Data items

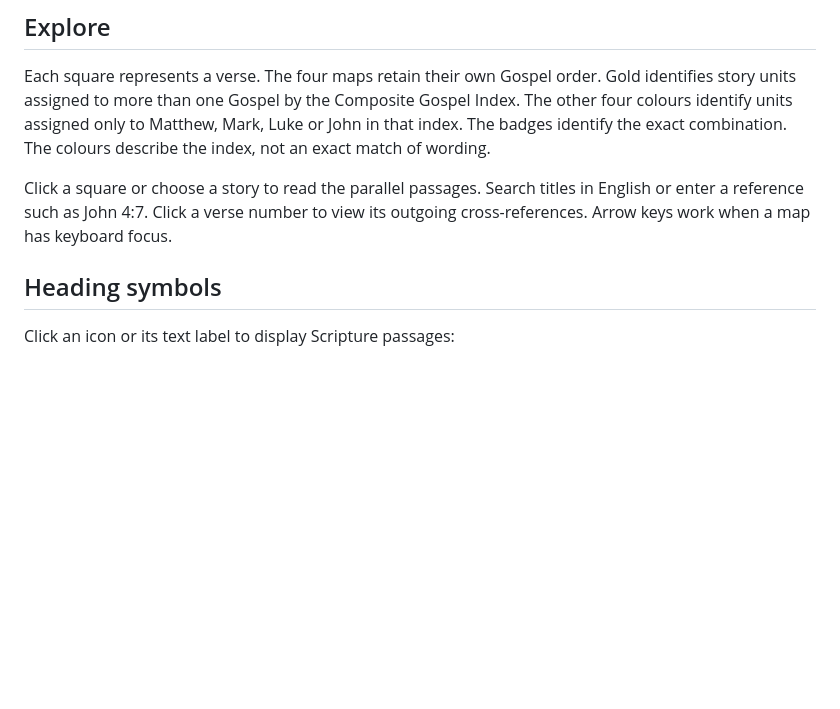
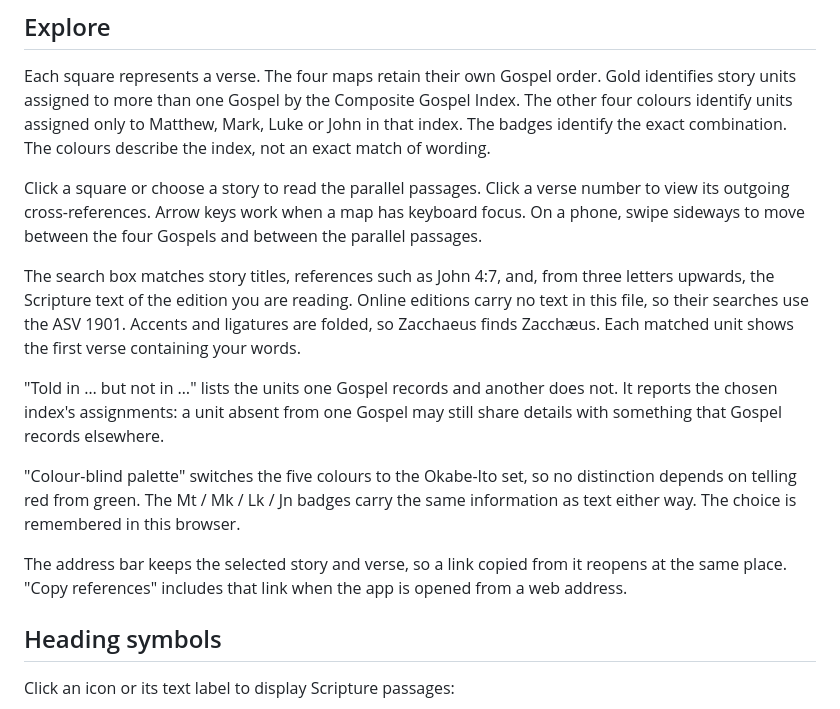
Before and after one commit to Mulibwangi/gospel-atlas, a Markdown page: GUIDE.md, the part around the change. GitHub-like rendering; blank space fills up the shorter version.

```diff
--- a/GUIDE.md
+++ b/GUIDE.md
@@ -44,9 +44,29 @@ Gospel Index. The other four colours identify units assigned only to Matthew,
 Mark, Luke or John in that index. The badges identify the exact combination.
 The colours describe the index, not an exact match of wording.
 
-Click a square or choose a story to read the parallel passages. Search titles
-in English or enter a reference such as John 4:7. Click a verse number to view
-its outgoing cross-references. Arrow keys work when a map has keyboard focus.
+Click a square or choose a story to read the parallel passages. Click a verse
+number to view its outgoing cross-references. Arrow keys work when a map has
+keyboard focus. On a phone, swipe sideways to move between the four Gospels and
+between the parallel passages.
+
+The search box matches story titles, references such as John 4:7, and, from
+three letters upwards, the Scripture text of the edition you are reading.
+Online editions carry no text in this file, so their searches use the ASV 1901.
+Accents and ligatures are folded, so Zacchaeus finds Zacchæus. Each matched
+unit shows the first verse containing your words.
+
+"Told in … but not in …" lists the units one Gospel records and another does
+not. It reports the chosen index's assignments: a unit absent from one Gospel
+may still share details with something that Gospel records elsewhere.
+
+"Colour-blind palette" switches the five colours to the Okabe-Ito set, so no
+distinction depends on telling red from green. The Mt / Mk / Lk / Jn badges
+carry the same information as text either way. The choice is remembered in this
+browser.
+
+The address bar keeps the selected story and verse, so a link copied from it
+reopens at the same place. "Copy references" includes that link when the app is
+opened from a web address.
 
 ## Heading symbols
 
```
Also changed, not shown: README.md (+21 -4 lines), docs/images/compare.png (added), docs/images/phone-maps.png (added), 5 other files.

WHAT THE EXERCISE ASKS: Work through the records line by line and tally those holding "from". Reply with the number alone.

OUTPUT OF THE EXERCISE: 5